◆ **MATERIAL FOR THE TASK**
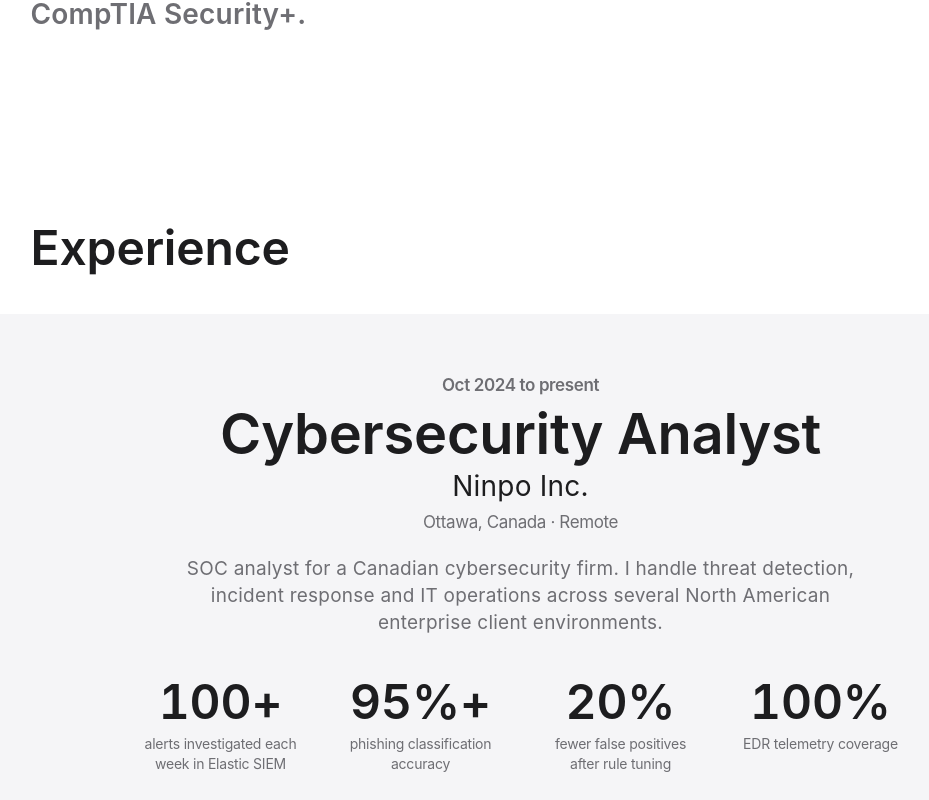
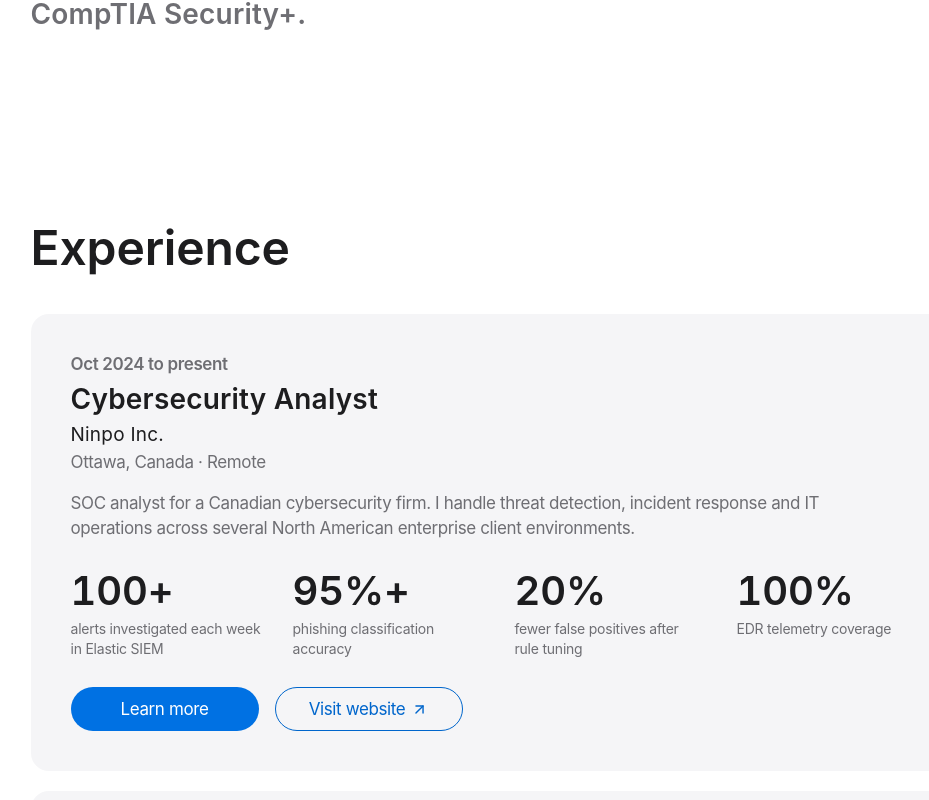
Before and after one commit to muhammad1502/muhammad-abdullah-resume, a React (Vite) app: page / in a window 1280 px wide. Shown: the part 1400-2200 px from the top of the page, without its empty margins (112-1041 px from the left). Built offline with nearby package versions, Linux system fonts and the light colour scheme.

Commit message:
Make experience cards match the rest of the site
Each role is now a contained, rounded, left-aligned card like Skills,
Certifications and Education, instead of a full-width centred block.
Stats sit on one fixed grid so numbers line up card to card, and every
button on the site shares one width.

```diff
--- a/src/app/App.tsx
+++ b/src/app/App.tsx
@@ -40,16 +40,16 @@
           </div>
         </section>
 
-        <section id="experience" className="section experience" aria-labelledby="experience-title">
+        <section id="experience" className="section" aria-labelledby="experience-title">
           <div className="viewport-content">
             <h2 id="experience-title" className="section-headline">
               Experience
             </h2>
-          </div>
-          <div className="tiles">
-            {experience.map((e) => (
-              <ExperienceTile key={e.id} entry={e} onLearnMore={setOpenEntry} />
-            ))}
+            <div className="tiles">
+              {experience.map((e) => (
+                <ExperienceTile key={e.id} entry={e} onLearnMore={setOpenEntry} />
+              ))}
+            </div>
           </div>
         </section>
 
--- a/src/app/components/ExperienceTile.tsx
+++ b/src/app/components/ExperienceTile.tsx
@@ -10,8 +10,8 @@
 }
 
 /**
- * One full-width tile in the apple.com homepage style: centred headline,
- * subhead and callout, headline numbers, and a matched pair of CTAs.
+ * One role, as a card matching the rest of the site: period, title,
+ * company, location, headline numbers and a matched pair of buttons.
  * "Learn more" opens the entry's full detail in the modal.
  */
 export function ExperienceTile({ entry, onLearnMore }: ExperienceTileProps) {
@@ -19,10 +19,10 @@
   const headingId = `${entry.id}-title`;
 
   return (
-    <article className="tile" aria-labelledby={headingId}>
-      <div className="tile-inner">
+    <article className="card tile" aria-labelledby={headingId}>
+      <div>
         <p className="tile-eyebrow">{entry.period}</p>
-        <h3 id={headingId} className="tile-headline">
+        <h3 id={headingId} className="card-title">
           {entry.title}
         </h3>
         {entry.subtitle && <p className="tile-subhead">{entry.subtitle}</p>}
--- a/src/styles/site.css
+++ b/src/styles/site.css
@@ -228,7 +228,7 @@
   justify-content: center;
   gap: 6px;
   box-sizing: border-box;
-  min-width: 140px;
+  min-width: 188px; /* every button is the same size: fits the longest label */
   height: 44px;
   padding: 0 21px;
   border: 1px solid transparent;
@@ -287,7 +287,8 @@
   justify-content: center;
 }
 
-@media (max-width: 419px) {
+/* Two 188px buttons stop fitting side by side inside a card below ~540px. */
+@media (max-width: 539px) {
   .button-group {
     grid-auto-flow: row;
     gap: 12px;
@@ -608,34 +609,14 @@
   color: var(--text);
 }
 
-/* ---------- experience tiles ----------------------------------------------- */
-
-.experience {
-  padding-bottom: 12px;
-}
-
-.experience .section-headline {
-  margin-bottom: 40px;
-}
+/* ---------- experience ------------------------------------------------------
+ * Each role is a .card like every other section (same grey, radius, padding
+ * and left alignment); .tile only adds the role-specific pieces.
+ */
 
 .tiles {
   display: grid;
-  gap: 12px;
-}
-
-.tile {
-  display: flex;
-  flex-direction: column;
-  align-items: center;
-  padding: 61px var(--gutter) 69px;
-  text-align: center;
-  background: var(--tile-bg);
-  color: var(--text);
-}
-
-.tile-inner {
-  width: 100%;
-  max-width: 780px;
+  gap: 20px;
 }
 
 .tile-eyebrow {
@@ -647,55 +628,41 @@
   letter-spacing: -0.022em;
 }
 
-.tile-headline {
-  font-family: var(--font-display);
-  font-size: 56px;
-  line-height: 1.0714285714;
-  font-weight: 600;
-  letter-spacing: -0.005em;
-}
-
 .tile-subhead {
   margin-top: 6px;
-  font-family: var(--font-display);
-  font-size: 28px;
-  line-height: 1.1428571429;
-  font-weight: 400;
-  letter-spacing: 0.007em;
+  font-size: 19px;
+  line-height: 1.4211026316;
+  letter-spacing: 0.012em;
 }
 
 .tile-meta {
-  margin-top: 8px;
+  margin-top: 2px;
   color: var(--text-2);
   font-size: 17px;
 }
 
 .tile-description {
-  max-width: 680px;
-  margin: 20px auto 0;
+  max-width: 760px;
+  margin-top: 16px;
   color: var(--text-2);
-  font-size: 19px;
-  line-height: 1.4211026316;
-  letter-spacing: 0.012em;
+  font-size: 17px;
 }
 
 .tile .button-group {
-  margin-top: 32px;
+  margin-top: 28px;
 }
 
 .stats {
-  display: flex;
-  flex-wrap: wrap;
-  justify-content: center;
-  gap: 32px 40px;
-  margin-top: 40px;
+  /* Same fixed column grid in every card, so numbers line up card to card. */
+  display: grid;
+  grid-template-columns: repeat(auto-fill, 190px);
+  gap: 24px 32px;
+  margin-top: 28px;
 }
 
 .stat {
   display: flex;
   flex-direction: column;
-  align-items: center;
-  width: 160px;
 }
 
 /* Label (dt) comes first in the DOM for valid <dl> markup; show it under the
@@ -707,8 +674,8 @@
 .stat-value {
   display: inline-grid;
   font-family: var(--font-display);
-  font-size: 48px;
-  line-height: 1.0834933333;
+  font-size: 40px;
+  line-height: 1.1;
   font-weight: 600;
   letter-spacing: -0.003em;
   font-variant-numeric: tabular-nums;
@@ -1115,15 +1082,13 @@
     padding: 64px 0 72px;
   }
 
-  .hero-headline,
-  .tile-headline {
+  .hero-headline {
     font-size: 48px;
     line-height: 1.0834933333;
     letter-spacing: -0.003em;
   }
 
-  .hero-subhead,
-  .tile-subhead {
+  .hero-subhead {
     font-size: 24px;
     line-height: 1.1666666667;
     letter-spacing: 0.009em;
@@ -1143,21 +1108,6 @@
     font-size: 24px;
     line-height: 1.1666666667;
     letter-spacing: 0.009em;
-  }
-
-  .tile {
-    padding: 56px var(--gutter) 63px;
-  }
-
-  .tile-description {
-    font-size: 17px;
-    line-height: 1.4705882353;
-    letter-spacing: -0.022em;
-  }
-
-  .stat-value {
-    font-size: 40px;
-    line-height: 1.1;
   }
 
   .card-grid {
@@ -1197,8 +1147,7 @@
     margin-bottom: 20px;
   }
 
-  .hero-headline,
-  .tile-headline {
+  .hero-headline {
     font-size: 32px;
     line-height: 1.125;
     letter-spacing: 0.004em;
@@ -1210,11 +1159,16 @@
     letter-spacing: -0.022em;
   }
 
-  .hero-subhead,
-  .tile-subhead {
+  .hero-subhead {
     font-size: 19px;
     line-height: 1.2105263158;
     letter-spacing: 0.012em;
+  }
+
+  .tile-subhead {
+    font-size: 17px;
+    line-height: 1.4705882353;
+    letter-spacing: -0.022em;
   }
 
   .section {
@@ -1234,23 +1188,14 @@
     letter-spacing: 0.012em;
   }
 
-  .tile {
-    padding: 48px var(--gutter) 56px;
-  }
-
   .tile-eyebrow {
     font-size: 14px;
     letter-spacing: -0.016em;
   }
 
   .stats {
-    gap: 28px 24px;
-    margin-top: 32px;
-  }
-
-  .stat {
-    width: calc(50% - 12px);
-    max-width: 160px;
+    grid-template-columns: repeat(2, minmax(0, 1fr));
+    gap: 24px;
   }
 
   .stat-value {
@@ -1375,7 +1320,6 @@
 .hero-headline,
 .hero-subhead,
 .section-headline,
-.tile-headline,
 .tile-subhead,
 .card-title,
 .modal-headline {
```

==

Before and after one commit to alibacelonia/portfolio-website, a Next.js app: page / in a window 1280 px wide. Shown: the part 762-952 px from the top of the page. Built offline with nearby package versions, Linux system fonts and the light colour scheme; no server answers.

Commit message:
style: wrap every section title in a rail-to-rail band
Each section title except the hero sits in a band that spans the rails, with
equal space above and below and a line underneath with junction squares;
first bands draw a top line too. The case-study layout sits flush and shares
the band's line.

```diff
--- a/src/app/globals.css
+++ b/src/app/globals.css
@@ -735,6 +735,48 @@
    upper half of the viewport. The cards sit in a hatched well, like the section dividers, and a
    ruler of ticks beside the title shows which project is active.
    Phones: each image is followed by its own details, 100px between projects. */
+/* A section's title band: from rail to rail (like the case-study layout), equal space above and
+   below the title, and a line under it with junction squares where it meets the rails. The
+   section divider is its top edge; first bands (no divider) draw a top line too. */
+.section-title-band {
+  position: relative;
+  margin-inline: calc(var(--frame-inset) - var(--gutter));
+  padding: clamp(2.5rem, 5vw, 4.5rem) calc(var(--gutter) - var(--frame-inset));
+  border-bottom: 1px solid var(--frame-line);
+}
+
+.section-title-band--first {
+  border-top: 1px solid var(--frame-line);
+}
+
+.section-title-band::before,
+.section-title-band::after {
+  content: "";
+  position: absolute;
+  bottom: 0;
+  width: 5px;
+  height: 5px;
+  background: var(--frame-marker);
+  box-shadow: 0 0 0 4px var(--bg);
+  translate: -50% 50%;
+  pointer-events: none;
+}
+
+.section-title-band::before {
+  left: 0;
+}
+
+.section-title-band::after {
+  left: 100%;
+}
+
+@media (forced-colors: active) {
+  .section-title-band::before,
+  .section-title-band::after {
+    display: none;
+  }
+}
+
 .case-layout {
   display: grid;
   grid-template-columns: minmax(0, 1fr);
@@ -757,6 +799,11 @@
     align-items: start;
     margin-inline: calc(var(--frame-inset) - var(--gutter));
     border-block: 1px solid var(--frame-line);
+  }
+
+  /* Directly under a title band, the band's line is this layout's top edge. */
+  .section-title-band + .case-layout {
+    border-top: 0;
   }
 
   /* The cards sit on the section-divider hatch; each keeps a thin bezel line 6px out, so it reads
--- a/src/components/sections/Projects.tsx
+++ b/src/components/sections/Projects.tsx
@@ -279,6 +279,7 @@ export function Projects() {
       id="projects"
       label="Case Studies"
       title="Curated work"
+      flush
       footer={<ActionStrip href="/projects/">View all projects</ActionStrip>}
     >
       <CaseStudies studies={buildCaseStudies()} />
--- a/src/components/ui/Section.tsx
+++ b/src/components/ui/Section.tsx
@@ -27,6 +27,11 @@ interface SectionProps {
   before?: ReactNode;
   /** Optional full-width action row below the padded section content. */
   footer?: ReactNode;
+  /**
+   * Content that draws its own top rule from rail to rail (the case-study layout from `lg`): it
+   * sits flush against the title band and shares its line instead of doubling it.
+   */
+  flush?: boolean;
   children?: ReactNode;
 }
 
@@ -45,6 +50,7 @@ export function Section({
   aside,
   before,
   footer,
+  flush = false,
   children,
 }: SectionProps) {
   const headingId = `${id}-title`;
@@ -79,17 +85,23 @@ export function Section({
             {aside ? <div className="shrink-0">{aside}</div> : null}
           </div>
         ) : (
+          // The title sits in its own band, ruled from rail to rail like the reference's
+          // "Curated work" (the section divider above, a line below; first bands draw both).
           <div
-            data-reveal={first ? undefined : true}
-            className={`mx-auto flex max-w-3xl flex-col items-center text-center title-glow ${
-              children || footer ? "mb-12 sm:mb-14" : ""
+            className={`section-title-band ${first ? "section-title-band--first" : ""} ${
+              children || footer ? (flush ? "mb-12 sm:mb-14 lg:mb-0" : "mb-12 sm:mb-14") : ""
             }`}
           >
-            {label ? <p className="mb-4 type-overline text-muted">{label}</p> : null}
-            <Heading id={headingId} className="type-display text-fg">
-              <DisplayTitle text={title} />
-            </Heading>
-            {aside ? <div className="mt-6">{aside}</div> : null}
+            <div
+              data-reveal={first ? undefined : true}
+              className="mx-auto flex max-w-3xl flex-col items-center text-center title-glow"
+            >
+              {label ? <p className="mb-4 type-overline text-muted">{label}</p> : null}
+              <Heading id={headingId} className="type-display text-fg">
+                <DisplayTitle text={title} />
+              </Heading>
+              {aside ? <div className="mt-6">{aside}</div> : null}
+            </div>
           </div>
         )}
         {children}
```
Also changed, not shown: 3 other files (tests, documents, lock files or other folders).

◆ **PROBLEM DESCRIPTION**
Each line above that contains the string "layout" should be copied.

◆ **YOUR SOLUTION**
first bands draw a top line too. The case-study layout sits flush and shares
+/* A section's title band: from rail to rail (like the case-study layout), equal space above and
 .case-layout {
+  /* Directly under a title band, the band's line is this layout's top edge. */
+  .section-title-band + .case-layout {
+   * Content that draws its own top rule from rail to rail (the case-study layout from `lg`): it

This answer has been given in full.